Lines in the listing below that hold "diagram" are the ones to copy.

(Beginning of MATERIAL SHOWN)

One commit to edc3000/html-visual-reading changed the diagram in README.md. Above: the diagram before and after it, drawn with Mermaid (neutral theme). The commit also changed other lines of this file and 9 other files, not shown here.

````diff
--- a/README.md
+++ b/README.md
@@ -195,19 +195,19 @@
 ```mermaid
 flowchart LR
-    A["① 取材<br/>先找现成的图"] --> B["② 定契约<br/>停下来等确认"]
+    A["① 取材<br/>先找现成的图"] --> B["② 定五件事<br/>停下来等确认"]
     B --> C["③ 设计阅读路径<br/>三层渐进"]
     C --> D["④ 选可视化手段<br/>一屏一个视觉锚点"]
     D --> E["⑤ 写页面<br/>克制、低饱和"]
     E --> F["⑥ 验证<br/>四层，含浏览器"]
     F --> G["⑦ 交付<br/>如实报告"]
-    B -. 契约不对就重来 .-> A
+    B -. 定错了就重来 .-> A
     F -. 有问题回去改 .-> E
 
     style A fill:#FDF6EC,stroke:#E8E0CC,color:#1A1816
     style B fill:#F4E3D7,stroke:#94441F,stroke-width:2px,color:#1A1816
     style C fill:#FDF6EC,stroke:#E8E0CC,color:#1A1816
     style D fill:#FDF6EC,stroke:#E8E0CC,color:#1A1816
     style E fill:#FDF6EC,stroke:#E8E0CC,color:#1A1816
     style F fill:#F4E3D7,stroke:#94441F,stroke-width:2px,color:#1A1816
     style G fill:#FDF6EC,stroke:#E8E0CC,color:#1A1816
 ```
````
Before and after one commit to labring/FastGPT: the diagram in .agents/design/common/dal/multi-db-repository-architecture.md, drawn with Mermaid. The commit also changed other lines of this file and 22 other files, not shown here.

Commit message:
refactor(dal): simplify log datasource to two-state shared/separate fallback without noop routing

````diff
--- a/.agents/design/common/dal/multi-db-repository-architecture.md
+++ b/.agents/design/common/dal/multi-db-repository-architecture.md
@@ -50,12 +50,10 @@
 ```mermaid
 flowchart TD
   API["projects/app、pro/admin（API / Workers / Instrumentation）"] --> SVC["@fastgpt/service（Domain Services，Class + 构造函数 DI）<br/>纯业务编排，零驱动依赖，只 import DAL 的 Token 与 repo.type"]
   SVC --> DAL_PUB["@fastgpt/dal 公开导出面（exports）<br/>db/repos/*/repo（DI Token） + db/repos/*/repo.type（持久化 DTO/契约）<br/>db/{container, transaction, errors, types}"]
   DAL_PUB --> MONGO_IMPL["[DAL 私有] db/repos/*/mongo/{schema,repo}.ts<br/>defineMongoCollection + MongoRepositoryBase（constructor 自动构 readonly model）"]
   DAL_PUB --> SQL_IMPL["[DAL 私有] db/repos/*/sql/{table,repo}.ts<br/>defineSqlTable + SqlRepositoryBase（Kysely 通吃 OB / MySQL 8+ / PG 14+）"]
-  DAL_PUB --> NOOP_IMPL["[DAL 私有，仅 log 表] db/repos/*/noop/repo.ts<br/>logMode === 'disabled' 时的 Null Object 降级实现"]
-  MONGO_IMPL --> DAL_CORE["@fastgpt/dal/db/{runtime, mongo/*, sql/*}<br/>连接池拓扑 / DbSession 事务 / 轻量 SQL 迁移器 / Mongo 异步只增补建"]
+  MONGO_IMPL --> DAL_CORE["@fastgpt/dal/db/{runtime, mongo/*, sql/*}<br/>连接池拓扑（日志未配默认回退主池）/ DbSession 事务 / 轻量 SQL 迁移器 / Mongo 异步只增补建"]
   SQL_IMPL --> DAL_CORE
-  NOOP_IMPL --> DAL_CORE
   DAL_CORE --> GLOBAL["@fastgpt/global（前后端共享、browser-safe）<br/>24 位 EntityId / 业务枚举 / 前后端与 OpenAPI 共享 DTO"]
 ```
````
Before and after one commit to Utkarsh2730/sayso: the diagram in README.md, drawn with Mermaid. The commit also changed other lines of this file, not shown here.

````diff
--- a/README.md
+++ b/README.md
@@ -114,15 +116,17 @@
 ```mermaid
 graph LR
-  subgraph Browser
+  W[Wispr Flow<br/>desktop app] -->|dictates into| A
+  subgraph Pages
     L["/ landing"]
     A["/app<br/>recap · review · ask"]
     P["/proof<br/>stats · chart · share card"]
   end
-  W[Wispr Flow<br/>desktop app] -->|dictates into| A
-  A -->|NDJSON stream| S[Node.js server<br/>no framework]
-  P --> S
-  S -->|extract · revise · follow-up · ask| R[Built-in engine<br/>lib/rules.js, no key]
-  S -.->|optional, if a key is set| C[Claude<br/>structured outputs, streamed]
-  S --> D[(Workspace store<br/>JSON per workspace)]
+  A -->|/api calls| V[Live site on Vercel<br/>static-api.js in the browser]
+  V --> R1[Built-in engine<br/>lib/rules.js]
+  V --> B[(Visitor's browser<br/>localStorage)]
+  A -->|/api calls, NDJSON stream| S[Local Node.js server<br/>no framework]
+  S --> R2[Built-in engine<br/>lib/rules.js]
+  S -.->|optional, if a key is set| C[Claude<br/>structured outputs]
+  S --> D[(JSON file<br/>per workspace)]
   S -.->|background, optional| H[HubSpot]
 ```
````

(End of MATERIAL SHOWN)

*WRITTEN RESPONSE*
One commit to edc3000/html-visual-reading changed the diagram in README.md. Above: the diagram before and after it, drawn with Mermaid (neutral theme). The commit also changed other lines of this file and 9 other files, not shown here.
Before and after one commit to labring/FastGPT: the diagram in .agents/design/common/dal/multi-db-repository-architecture.md, drawn with Mermaid. The commit also changed other lines of this file and 22 other files, not shown here.
Before and after one commit to Utkarsh2730/sayso: the diagram in README.md, drawn with Mermaid. The commit also changed other lines of this file, not shown here.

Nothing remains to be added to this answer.